Category Archives: global weirding
“Dear President Biden, “We, the undersigned businesses and investors with a major presence in the U.S., applaud your administration’s demonstrated commitment to address climate change head-on, and we stand in support of your efforts. “Millions of Americans are already feeling … Continue reading
For groups of people who seriously embrace land wind turbines, there is no downside.
Of course, if solar photovoltaic arrays were proposed here instead, residents and abutters would come out to oppose them, including untruthfully claiming that photovoltaics leak Cadmium and other materials into soils. “Cutting down trees is detrimental to the environment.” Other … Continue reading
That’s Sundar Pichai, CEO, Google and Alphabet. Ørsted : “Love your home”
Dr Tamsin Edwards visits Professor David Spiegelhalter on his “Risky Talk” podcast. Dr Edwards is a climate scientist with the title Senior Lecturer in Physical Geography at Kings College, London. There’s much good talk about climate and its associated uncertainties, … Continue reading
People talk about “thousand year storms”. Rather than being a storm having a recurrence time of once in a thousand years, these are storms which have a 0.001 chance per year of occurring. Storms aren’t the only weather events of … Continue reading
A great podcast episode. Check out the thoughts of the late Professor Martin Weitzman as well, in “The man who got economists to take climate nightmares seriously“.

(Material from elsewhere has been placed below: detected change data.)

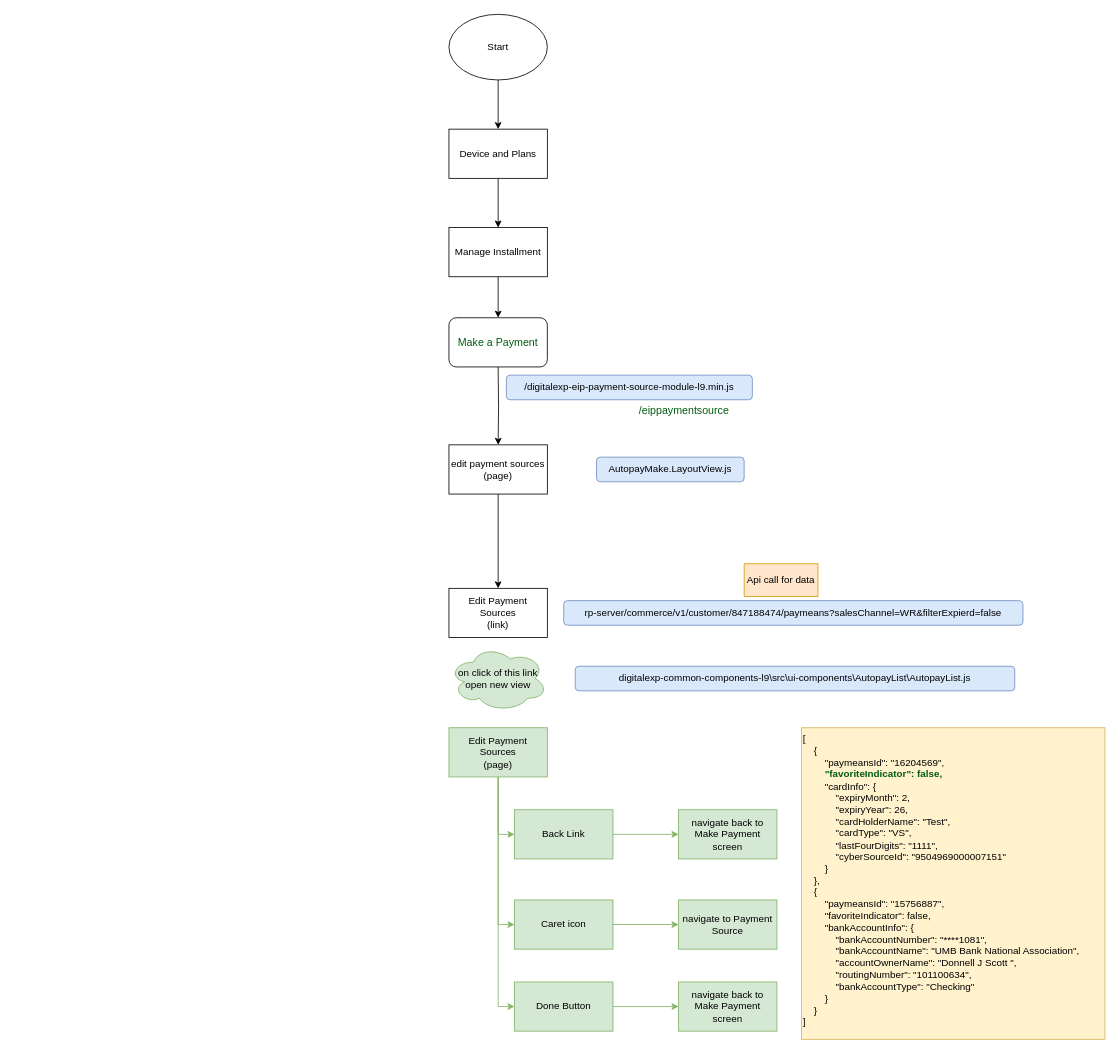
Above: USCC-23258.drawio in PratikBali/flowchart (draw.io), before the change. Source tidied: cells renumbered, new cells numbered last; positions are measured from the earlier drawing's top-left corner, leaving out a move shared by most shapes. Both pictures are drawn from the tidied source at 82%, with x=0, y=0 at pixel (449, 14).
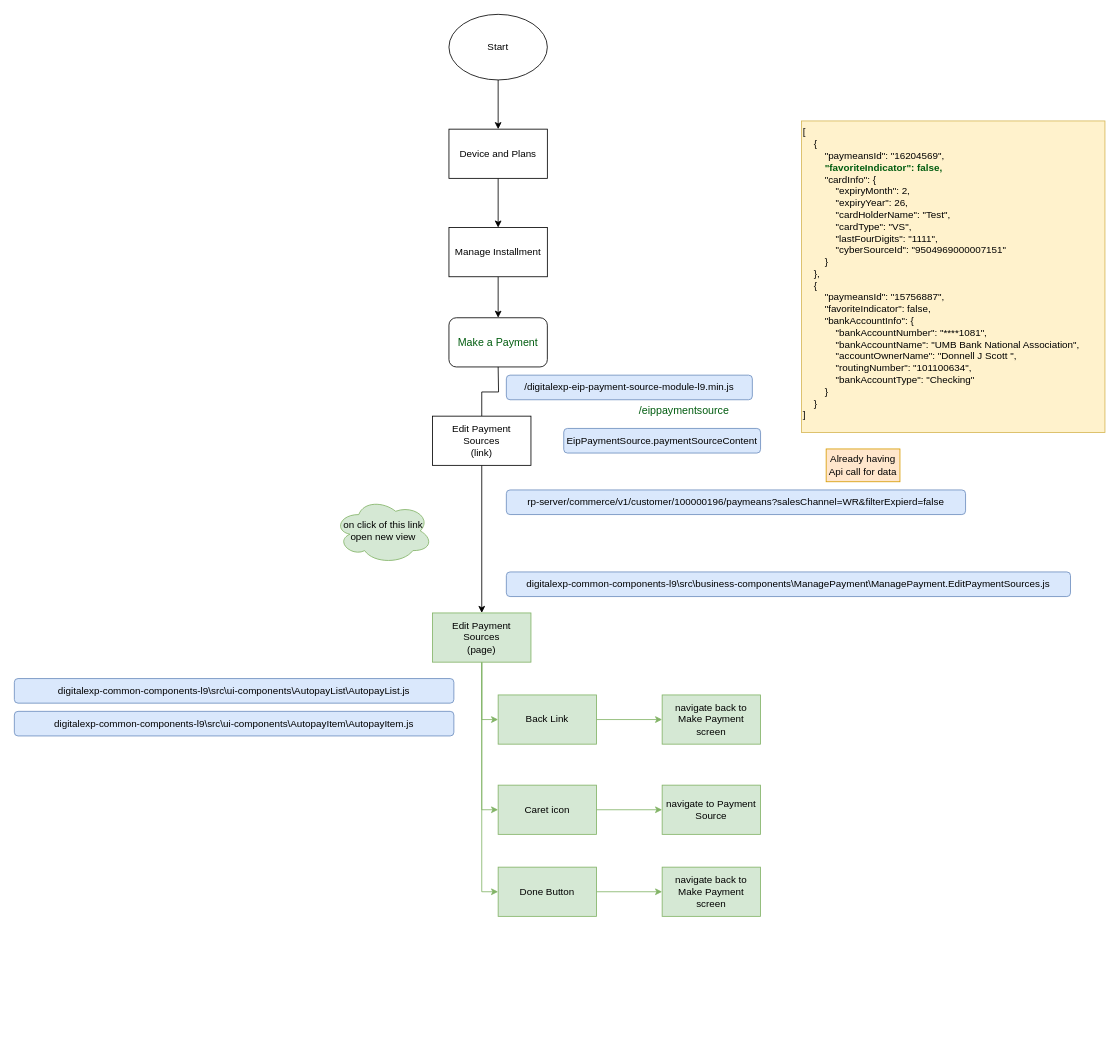
Above is the later version.

Diff of the diagram source:
```diff
@@
-    <mxCell id="4" style="edgeStyle=orthogonalEdgeStyle;rounded=0;jettySize=auto;html=1;" parent="1" edge="1" target="6">
-      <mxGeometry relative="1" as="geometry">
-        <mxPoint x="60" y="430" as="sourcePoint" />
-      </mxGeometry>
+    <mxCell id="4" style="edgeStyle=orthogonalEdgeStyle;rounded=0;jettySize=auto;html=1;startArrow=none;entryX=0.5;entryY=0;entryDx=0;entryDy=0;" parent="1" edge="1" source="7" target="16">
+      <mxGeometry relative="1" as="geometry" />
     </mxCell>
-    <mxCell id="5" style="edgeStyle=orthogonalEdgeStyle;rounded=0;jettySize=auto;html=1;fontColor=#005C0F;" parent="1" edge="1" source="6" target="7">
-      <mxGeometry relative="1" as="geometry" />
-    </mxCell>
-    <mxCell id="6" value="edit payment sources&lt;br&gt;(page)" style="whiteSpace=wrap;html=1;rounded=0;" parent="1" vertex="1">
-      <mxGeometry y="525" width="120" height="60" as="geometry" />
-    </mxCell>
-    <mxCell id="7" value="Edit Payment Sources&lt;br&gt;(link)" style="whiteSpace=wrap;html=1;rounded=0;" parent="1" vertex="1">
-      <mxGeometry y="700" width="120" height="60" as="geometry" />
-    </mxCell>
@@
-    <mxCell id="9" value="AutopayMake.LayoutView.js" style="rounded=1;whiteSpace=wrap;html=1;labelBackgroundColor=none;fillColor=#dae8fc;strokeColor=#6c8ebf;" parent="1" vertex="1">
-      <mxGeometry x="180" y="540" width="180" height="30" as="geometry" />
+    <mxCell id="9" value="EipPaymentSource.paymentSourceContent" style="rounded=1;whiteSpace=wrap;html=1;labelBackgroundColor=none;fillColor=#dae8fc;strokeColor=#6c8ebf;" parent="1" vertex="1">
+      <mxGeometry x="140" y="505" width="240" height="30" as="geometry" />
     </mxCell>
-    <mxCell id="10" value="rp-server/commerce/v1/customer/847188474/paymeans?salesChannel=WR&amp;amp;filterExpierd=false" style="rounded=1;whiteSpace=wrap;html=1;labelBackgroundColor=none;fillColor=#dae8fc;strokeColor=#6c8ebf;" parent="1" vertex="1">
-      <mxGeometry x="140" y="715" width="560" height="30" as="geometry" />
+    <mxCell id="10" value="rp-server/commerce/v1/customer/100000196/paymeans?salesChannel=WR&amp;amp;filterExpierd=false" style="rounded=1;whiteSpace=wrap;html=1;labelBackgroundColor=none;fillColor=#dae8fc;strokeColor=#6c8ebf;" parent="1" vertex="1">
+      <mxGeometry x="70" y="580" width="560" height="30" as="geometry" />
     </mxCell>
-    <mxCell id="11" value="Api call for data" style="rounded=0;whiteSpace=wrap;html=1;labelBackgroundColor=none;fillColor=#ffe6cc;strokeColor=#d79b00;" parent="1" vertex="1">
-      <mxGeometry x="360" y="670" width="90" height="40" as="geometry" />
+    <mxCell id="11" value="Already having Api call for data" style="rounded=0;whiteSpace=wrap;html=1;labelBackgroundColor=none;fillColor=#ffe6cc;strokeColor=#d79b00;" parent="1" vertex="1">
+      <mxGeometry x="460" y="530" width="90" height="40" as="geometry" />
     </mxCell>
     <mxCell id="12" value="on click of this link open new view" style="ellipse;shape=cloud;whiteSpace=wrap;html=1;rounded=0;labelBackgroundColor=none;fillColor=#d5e8d4;strokeColor=#82b366;" parent="1" vertex="1">
-      <mxGeometry y="770" width="120" height="80" as="geometry" />
+      <mxGeometry x="-140" y="590" width="120" height="80" as="geometry" />
     </mxCell>
     <mxCell id="13" style="edgeStyle=orthogonalEdgeStyle;rounded=0;jettySize=auto;html=1;fontColor=#050000;fillColor=#d5e8d4;strokeColor=#82b366;" parent="1" edge="1" source="16" target="24">
       <mxGeometry relative="1" as="geometry">
         <Array as="points">
-          <mxPoint x="60" y="1210" />
+          <mxPoint x="40" y="1070" />
         </Array>
       </mxGeometry>
     </mxCell>
@@
     <mxCell id="16" value="Edit Payment Sources&lt;br&gt;(page)" style="whiteSpace=wrap;html=1;rounded=0;fillColor=#d5e8d4;strokeColor=#82b366;" parent="1" vertex="1">
-      <mxGeometry y="870" width="120" height="60" as="geometry" />
+      <mxGeometry x="-20" y="730" width="120" height="60" as="geometry" />
     </mxCell>
     <mxCell id="17" value="[&lt;br&gt;&amp;nbsp; &amp;nbsp; {&lt;br&gt;&amp;nbsp; &amp;nbsp; &amp;nbsp; &amp;nbsp; &quot;paymeansId&quot;: &quot;16204569&quot;,&lt;br&gt;&lt;b&gt;&lt;font color=&quot;#005c0f&quot;&gt;&amp;nbsp; &amp;nbsp; &amp;nbsp; &amp;nbsp; &quot;favoriteIndicator&quot;: false,&lt;br&gt;&lt;/font&gt;&lt;/b&gt;&amp;nbsp; &amp;nbsp; &amp;nbsp; &amp;nbsp; &quot;cardInfo&quot;: {&lt;br&gt;&amp;nbsp; &amp;nbsp; &amp;nbsp; &amp;nbsp; &amp;nbsp; &amp;nbsp; &quot;expiryMonth&quot;: 2,&lt;br&gt;&amp;nbsp; &amp;nbsp; &amp;nbsp; &amp;nbsp; &amp;nbsp; &amp;nbsp; &quot;expiryYear&quot;: 26,&lt;br&gt;&amp;nbsp; &amp;nbsp; &amp;nbsp; &amp;nbsp; &amp;nbsp; &amp;nbsp; &quot;cardHolderName&quot;: &quot;Test&quot;,&lt;br&gt;&amp;nbsp; &amp;nbsp; &amp;nbsp; &amp;nbsp; &amp;nbsp; &amp;nbsp; &quot;cardType&quot;: &quot;VS&quot;,&lt;br&gt;&amp;nbsp; &amp;nbsp; &amp;nbsp; &amp;nbsp; &amp;nbsp; &amp;nbsp; &quot;lastFourDigits&quot;: &quot;1111&quot;,&lt;br&gt;&amp;nbsp; &amp;nbsp; &amp;nbsp; &amp;nbsp; &amp;nbsp; &amp;nbsp; &quot;cyberSourceId&quot;: &quot;9504969000007151&quot;&lt;br&gt;&amp;nbsp; &amp;nbsp; &amp;nbsp; &amp;nbsp; }&lt;br&gt;&amp;nbsp; &amp;nbsp; },&lt;br&gt;&amp;nbsp; &amp;nbsp; {&lt;br&gt;&amp;nbsp; &amp;nbsp; &amp;nbsp; &amp;nbsp; &quot;paymeansId&quot;: &quot;15756887&quot;,&lt;br&gt;&amp;nbsp; &amp;nbsp; &amp;nbsp; &amp;nbsp; &quot;favoriteIndicator&quot;: false,&lt;br&gt;&amp;nbsp; &amp;nbsp; &amp;nbsp; &amp;nbsp; &quot;bankAccountInfo&quot;: {&lt;br&gt;&amp;nbsp; &amp;nbsp; &amp;nbsp; &amp;nbsp; &amp;nbsp; &amp;nbsp; &quot;bankAccountNumber&quot;: &quot;****1081&quot;,&lt;br&gt;&amp;nbsp; &amp;nbsp; &amp;nbsp; &amp;nbsp; &amp;nbsp; &amp;nbsp; &quot;bankAccountName&quot;: &quot;UMB Bank National Association&quot;,&lt;br&gt;&amp;nbsp; &amp;nbsp; &amp;nbsp; &amp;nbsp; &amp;nbsp; &amp;nbsp; &quot;accountOwnerName&quot;: &quot;Donnell J Scott &quot;,&lt;br&gt;&amp;nbsp; &amp;nbsp; &amp;nbsp; &amp;nbsp; &amp;nbsp; &amp;nbsp; &quot;routingNumber&quot;: &quot;101100634&quot;,&lt;br&gt;&amp;nbsp; &amp;nbsp; &amp;nbsp; &amp;nbsp; &amp;nbsp; &amp;nbsp; &quot;bankAccountType&quot;: &quot;Checking&quot;&lt;br&gt;&amp;nbsp; &amp;nbsp; &amp;nbsp; &amp;nbsp; }&lt;br&gt;&amp;nbsp; &amp;nbsp; }&lt;br&gt;]" style="text;whiteSpace=wrap;html=1;fillColor=#fff2cc;strokeColor=#d6b656;" parent="1" vertex="1">
-      <mxGeometry x="430" y="870" width="370" height="380" as="geometry" />
+      <mxGeometry x="430" y="130" width="370" height="380" as="geometry" />
     </mxCell>
-    <mxCell id="18" value="digitalexp-common-components-l9\src\ui-components\AutopayList\AutopayList.js" style="rounded=1;whiteSpace=wrap;html=1;labelBackgroundColor=none;fillColor=#dae8fc;strokeColor=#6c8ebf;" parent="1" vertex="1">
-      <mxGeometry x="154" y="795" width="536" height="30" as="geometry" />
-    </mxCell>
@@
     <mxCell id="20" value="Back Link" style="whiteSpace=wrap;html=1;rounded=0;fillColor=#d5e8d4;strokeColor=#82b366;" parent="1" vertex="1">
-      <mxGeometry x="80" y="970" width="120" height="60" as="geometry" />
+      <mxGeometry x="60" y="830" width="120" height="60" as="geometry" />
     </mxCell>
@@
     <mxCell id="22" value="Caret icon" style="whiteSpace=wrap;html=1;rounded=0;fillColor=#d5e8d4;strokeColor=#82b366;" parent="1" vertex="1">
-      <mxGeometry x="80" y="1080" width="120" height="60" as="geometry" />
+      <mxGeometry x="60" y="940" width="120" height="60" as="geometry" />
     </mxCell>
@@
     <mxCell id="24" value="Done Button" style="whiteSpace=wrap;html=1;rounded=0;fillColor=#d5e8d4;strokeColor=#82b366;" parent="1" vertex="1">
-      <mxGeometry x="80" y="1180" width="120" height="60" as="geometry" />
+      <mxGeometry x="60" y="1040" width="120" height="60" as="geometry" />
     </mxCell>
     <mxCell id="25" value="navigate back to Make Payment screen" style="whiteSpace=wrap;html=1;rounded=0;fillColor=#d5e8d4;strokeColor=#82b366;" parent="1" vertex="1">
-      <mxGeometry x="280" y="970" width="120" height="60" as="geometry" />
+      <mxGeometry x="260" y="830" width="120" height="60" as="geometry" />
     </mxCell>
     <mxCell id="26" value="navigate to Payment Source" style="whiteSpace=wrap;html=1;rounded=0;fillColor=#d5e8d4;strokeColor=#82b366;" parent="1" vertex="1">
-      <mxGeometry x="280" y="1080" width="120" height="60" as="geometry" />
+      <mxGeometry x="260" y="940" width="120" height="60" as="geometry" />
     </mxCell>
     <mxCell id="27" value="navigate back to Make Payment screen" style="whiteSpace=wrap;html=1;rounded=0;fillColor=#d5e8d4;strokeColor=#82b366;" parent="1" vertex="1">
-      <mxGeometry x="280" y="1180" width="120" height="60" as="geometry" />
+      <mxGeometry x="260" y="1040" width="120" height="60" as="geometry" />
     </mxCell>
@@
+    <mxCell id="34" style="edgeStyle=orthogonalEdgeStyle;rounded=0;jettySize=auto;html=1;endArrow=none;" parent="1" edge="1" target="7">
+      <mxGeometry relative="1" as="geometry">
+        <mxPoint x="60" y="430" as="sourcePoint" />
+      </mxGeometry>
+    </mxCell>
+    <mxCell id="7" value="Edit Payment Sources&lt;br&gt;(link)" style="whiteSpace=wrap;html=1;rounded=0;" parent="1" vertex="1">
+      <mxGeometry x="-20" y="490" width="120" height="60" as="geometry" />
+    </mxCell>
+    <mxCell id="35" value="digitalexp-common-components-l9\src\ui-components\AutopayItem\AutopayItem.js" style="rounded=1;whiteSpace=wrap;html=1;labelBackgroundColor=none;fillColor=#dae8fc;strokeColor=#6c8ebf;" parent="1" vertex="1">
+      <mxGeometry x="-530" y="850" width="536" height="30" as="geometry" />
+    </mxCell>
+    <mxCell id="18" value="digitalexp-common-components-l9\src\ui-components\AutopayList\AutopayList.js" style="rounded=1;whiteSpace=wrap;html=1;labelBackgroundColor=none;fillColor=#dae8fc;strokeColor=#6c8ebf;" parent="1" vertex="1">
+      <mxGeometry x="-530" y="810" width="536" height="30" as="geometry" />
+    </mxCell>
+    <mxCell id="36" value="digitalexp-common-components-l9\src\business-components\ManagePayment\ManagePayment.EditPaymentSources.js" style="rounded=1;whiteSpace=wrap;html=1;labelBackgroundColor=none;fillColor=#dae8fc;strokeColor=#6c8ebf;" parent="1" vertex="1">
+      <mxGeometry x="70" y="680" width="688" height="30" as="geometry" />
+    </mxCell>
```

(Friend, fellow congregant, and committee chair Will Rico of First Parish in Needham sent me this highly appropriate link.) Ted Rall argues at Counterpunch that: Those who deny that climate change is real are engaging in what psychologists call “simple … Continue reading
Where we are headed, and how much time we have …
Keep fossil fuels in the ground. Fund restoration of natural processes. Protect natural systems that are left. Stop development of new land tracts, including new lots and subdivisions for housing and commercial development, especially expensive housing. A history of degrowth
This is from the Economist‘s special issue this week on climate disruption. What’s striking is how quickly delay in substantial action takes us from +1.5C to +2C tp +2.5C to +3C, and it’s almost independent of how much we cut, … Continue reading